Stored data:

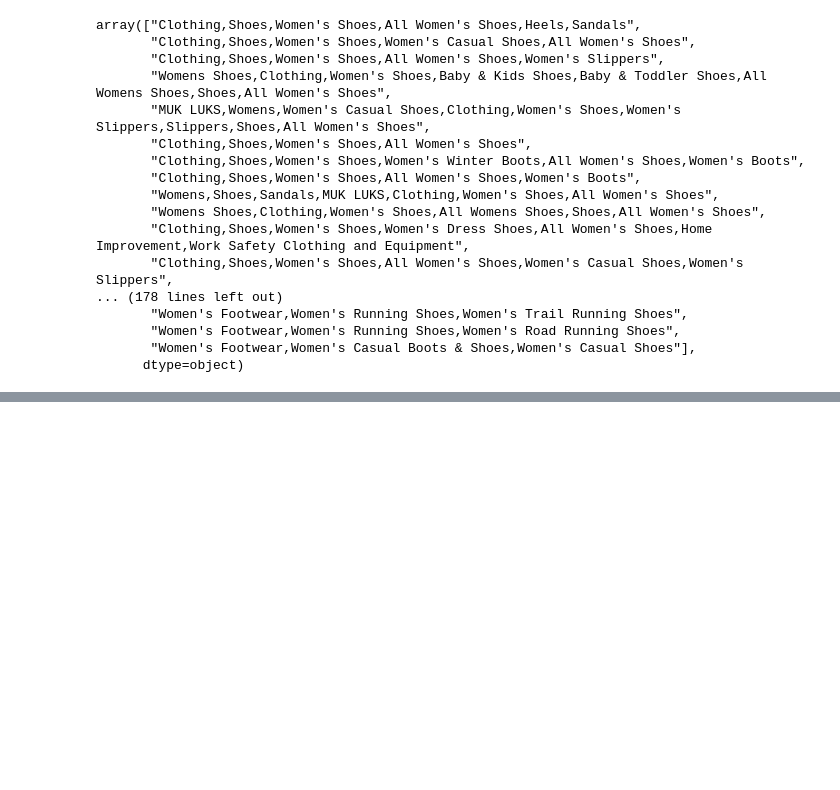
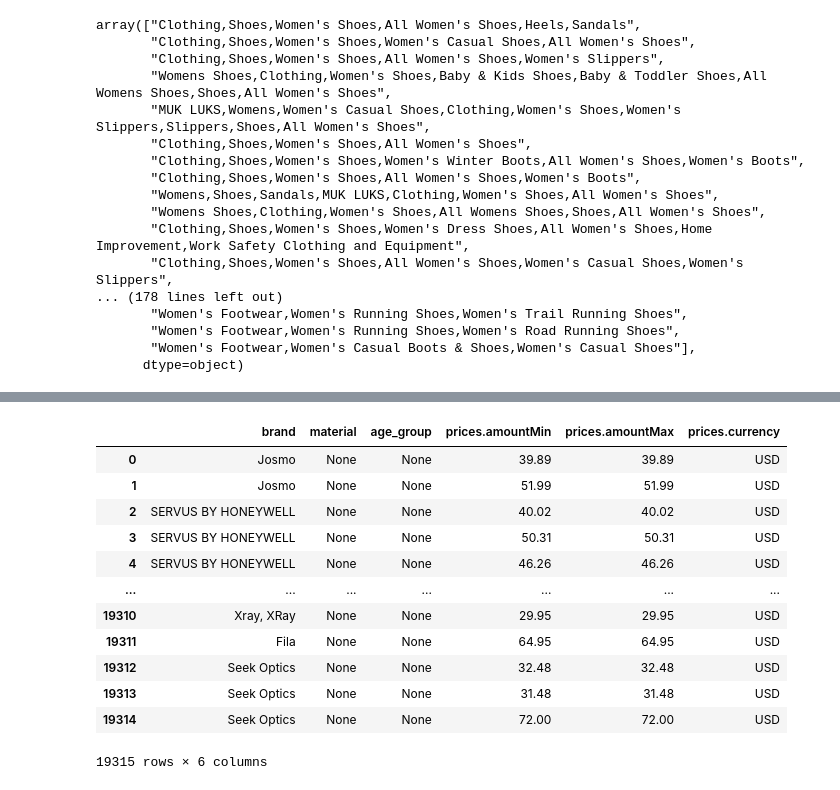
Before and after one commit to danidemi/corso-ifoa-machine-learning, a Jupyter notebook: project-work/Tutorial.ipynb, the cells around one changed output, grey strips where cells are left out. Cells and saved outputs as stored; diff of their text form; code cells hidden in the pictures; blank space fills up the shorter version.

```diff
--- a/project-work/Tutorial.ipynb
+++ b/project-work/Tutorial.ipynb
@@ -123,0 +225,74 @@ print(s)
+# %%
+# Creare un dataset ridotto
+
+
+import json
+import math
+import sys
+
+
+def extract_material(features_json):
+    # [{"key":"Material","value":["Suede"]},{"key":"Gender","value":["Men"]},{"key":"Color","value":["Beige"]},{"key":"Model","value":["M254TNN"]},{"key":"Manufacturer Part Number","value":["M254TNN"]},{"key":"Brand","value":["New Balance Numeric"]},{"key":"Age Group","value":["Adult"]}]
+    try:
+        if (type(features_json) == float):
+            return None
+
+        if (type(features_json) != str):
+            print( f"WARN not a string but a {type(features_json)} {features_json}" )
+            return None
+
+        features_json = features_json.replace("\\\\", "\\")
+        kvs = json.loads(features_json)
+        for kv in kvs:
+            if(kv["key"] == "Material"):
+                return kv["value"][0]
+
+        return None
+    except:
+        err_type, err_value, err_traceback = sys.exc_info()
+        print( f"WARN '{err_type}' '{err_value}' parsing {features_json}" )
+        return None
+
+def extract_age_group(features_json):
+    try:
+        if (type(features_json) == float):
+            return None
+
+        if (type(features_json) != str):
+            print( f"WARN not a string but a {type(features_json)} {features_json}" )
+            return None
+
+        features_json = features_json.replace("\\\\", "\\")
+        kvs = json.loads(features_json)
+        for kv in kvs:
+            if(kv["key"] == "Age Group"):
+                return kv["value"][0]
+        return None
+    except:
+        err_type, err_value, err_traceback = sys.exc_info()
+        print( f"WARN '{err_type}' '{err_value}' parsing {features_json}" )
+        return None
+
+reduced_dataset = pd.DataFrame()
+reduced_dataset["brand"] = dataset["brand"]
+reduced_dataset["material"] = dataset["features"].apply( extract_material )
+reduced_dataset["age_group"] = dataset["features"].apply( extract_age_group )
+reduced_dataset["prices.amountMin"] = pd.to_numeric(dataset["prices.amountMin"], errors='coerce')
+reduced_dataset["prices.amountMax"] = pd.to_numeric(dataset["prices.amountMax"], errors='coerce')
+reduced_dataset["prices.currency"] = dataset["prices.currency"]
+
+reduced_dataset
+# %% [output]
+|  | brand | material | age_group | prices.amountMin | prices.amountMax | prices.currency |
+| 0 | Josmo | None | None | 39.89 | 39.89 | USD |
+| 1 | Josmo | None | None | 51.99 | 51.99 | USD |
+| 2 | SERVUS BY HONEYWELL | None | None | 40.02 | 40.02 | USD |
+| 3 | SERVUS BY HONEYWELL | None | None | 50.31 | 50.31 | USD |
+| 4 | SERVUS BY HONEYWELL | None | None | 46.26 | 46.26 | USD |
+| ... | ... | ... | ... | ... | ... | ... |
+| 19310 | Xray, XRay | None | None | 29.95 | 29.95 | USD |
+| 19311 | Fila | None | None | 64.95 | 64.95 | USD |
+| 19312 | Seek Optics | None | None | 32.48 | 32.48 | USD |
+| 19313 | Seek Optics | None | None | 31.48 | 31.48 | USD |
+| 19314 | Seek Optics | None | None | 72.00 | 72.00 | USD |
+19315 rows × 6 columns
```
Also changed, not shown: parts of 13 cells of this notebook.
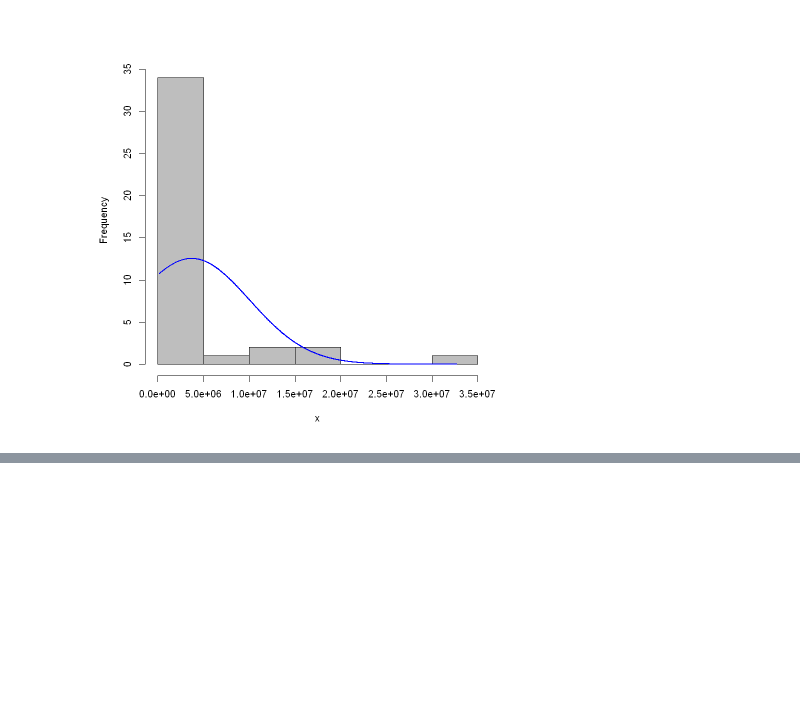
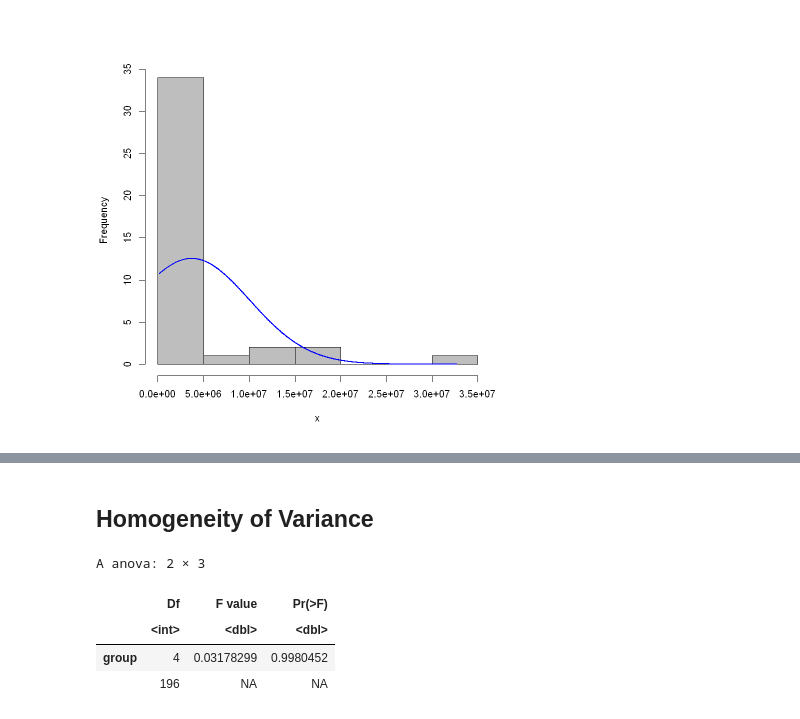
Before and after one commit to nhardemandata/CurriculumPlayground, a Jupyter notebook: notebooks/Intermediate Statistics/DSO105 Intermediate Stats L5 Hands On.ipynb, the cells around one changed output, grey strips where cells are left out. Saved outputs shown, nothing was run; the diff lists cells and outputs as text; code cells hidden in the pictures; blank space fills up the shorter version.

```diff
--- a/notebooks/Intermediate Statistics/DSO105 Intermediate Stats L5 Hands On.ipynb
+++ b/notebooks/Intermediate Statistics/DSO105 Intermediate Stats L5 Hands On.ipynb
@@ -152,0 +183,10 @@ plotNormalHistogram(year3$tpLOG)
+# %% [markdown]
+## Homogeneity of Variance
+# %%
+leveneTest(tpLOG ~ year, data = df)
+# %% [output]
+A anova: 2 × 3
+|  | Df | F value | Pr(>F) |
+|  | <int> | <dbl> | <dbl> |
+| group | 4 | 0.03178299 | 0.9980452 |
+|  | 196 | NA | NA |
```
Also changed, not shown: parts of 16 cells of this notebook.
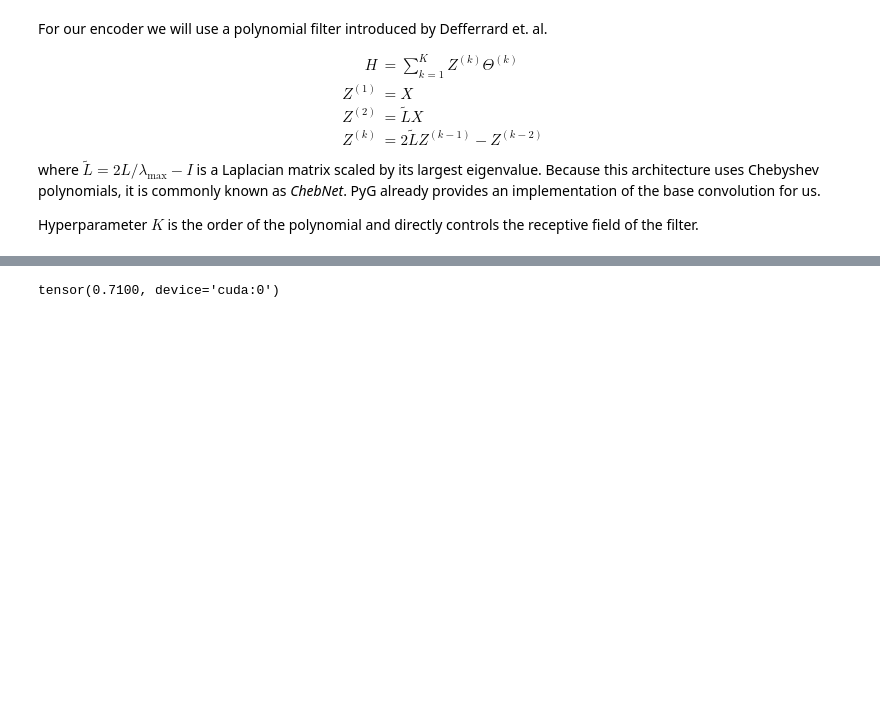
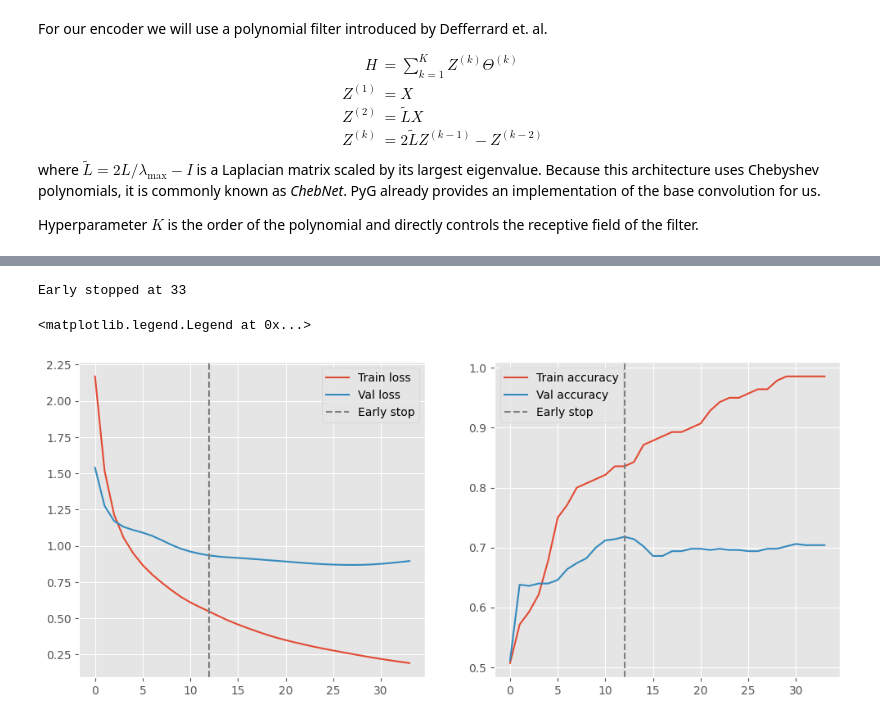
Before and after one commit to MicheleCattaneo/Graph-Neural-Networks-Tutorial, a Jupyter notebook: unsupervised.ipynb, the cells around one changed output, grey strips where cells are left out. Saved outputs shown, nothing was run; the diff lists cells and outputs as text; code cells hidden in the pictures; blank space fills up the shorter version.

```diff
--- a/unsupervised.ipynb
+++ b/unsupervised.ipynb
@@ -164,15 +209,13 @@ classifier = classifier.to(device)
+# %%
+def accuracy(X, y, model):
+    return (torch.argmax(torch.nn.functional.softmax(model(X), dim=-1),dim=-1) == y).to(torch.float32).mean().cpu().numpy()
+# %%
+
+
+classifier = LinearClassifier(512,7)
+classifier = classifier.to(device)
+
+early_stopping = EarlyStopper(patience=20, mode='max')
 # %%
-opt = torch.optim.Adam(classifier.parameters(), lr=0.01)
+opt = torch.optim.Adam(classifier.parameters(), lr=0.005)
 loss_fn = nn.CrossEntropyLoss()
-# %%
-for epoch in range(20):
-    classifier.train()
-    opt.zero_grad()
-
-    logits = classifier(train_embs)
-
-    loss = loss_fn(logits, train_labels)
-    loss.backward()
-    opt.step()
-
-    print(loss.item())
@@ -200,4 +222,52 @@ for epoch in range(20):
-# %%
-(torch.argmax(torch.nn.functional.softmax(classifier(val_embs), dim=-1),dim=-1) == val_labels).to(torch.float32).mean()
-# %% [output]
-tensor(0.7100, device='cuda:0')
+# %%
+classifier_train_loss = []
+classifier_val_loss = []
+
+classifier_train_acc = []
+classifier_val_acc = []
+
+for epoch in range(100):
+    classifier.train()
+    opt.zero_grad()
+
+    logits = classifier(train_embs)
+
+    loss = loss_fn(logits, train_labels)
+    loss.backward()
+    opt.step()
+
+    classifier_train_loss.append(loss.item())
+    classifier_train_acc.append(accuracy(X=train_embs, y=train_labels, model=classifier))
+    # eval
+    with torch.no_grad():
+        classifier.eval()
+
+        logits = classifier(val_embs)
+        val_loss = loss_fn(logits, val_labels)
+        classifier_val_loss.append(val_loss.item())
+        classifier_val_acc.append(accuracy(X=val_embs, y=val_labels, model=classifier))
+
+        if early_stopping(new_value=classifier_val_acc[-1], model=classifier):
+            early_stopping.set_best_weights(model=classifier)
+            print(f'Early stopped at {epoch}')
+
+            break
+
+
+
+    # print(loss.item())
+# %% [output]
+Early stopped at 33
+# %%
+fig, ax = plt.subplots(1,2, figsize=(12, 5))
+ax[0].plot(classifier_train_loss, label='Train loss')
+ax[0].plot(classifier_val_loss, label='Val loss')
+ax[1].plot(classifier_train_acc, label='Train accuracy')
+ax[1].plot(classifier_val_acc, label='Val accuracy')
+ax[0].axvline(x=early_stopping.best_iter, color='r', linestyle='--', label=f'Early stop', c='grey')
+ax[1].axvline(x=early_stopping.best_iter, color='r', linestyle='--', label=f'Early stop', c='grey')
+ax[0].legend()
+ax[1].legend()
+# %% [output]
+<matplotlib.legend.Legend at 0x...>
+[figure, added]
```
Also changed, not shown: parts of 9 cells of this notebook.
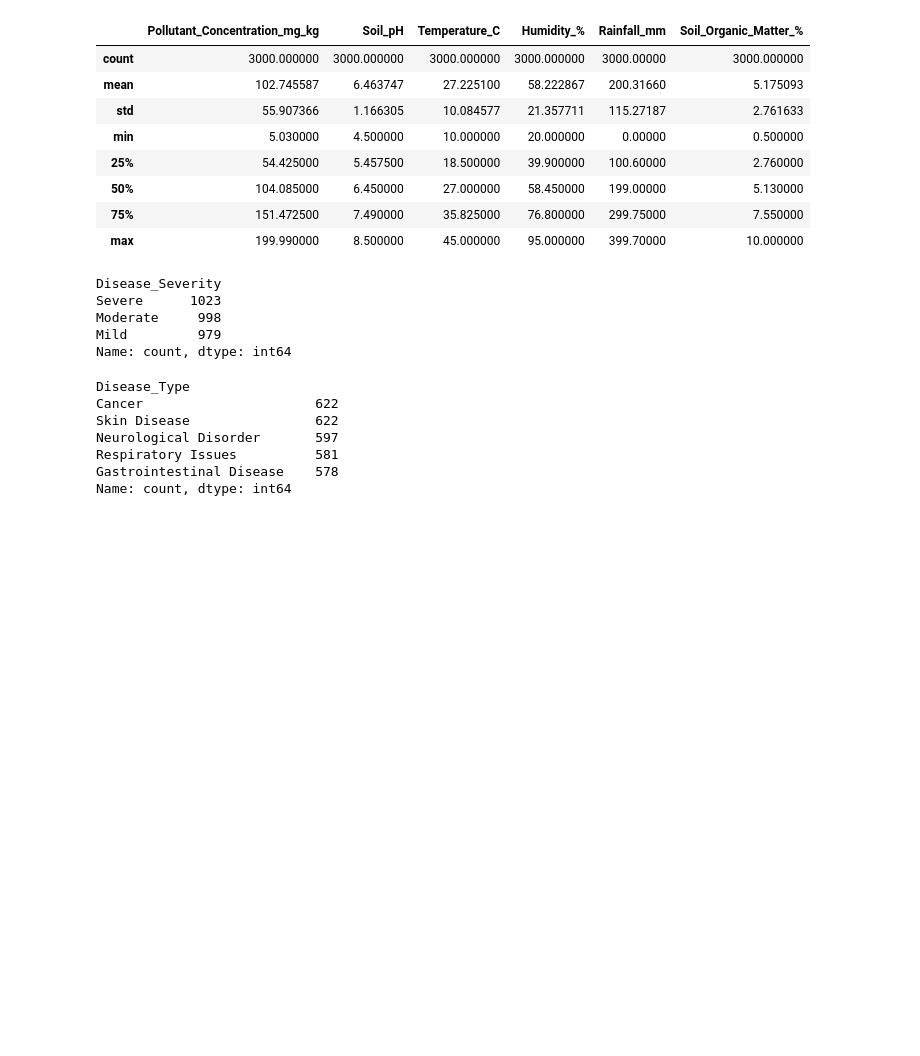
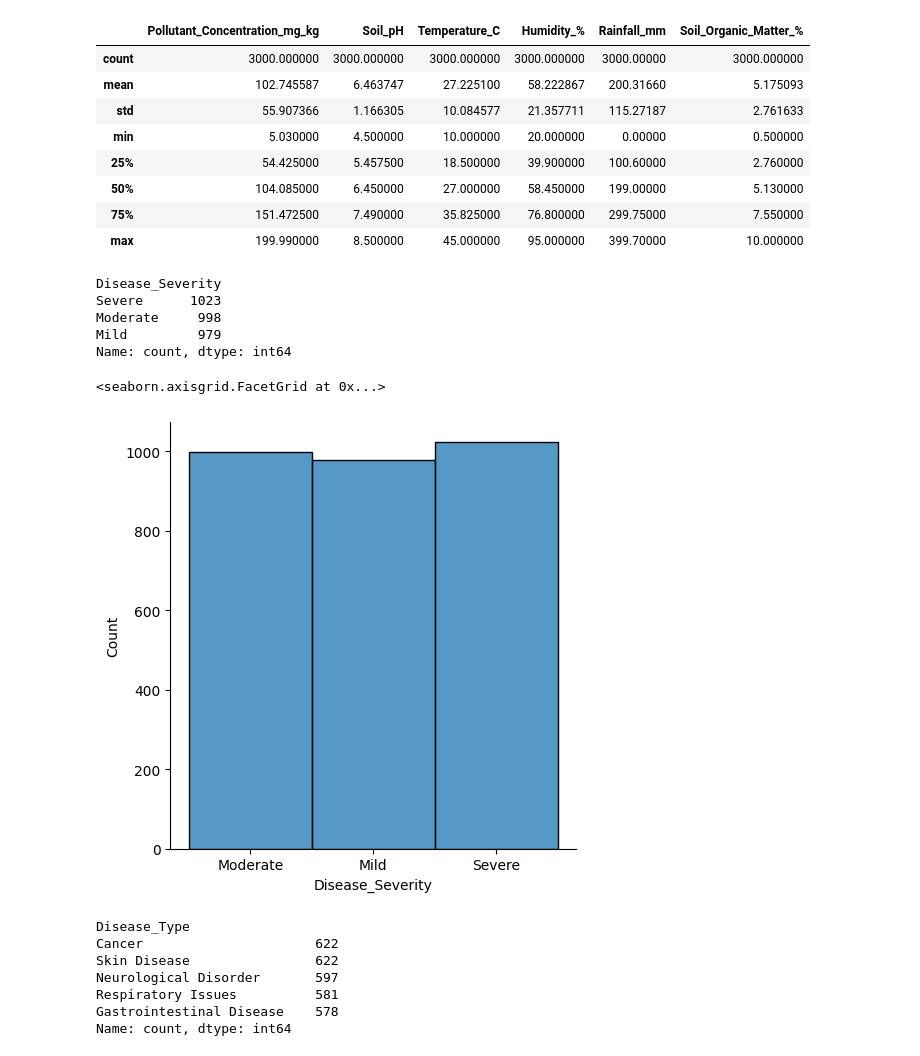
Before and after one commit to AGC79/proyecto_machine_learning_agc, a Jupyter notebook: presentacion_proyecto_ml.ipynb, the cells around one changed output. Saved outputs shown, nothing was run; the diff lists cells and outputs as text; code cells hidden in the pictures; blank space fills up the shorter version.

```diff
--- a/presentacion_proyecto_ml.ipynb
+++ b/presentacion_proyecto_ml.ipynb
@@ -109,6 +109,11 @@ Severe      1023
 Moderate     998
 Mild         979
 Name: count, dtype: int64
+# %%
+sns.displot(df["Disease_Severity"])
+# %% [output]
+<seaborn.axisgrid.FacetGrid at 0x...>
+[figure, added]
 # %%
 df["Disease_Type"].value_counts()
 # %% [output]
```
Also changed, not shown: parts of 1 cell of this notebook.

**What to work on:**
Looking at the records above, which lines contain "Optics"? Copy those lines.

**Worked solution:**
+| 19312 | Seek Optics | None | None | 32.48 | 32.48 | USD |
+| 19313 | Seek Optics | None | None | 31.48 | 31.48 | USD |
+| 19314 | Seek Optics | None | None | 72.00 | 72.00 | USD |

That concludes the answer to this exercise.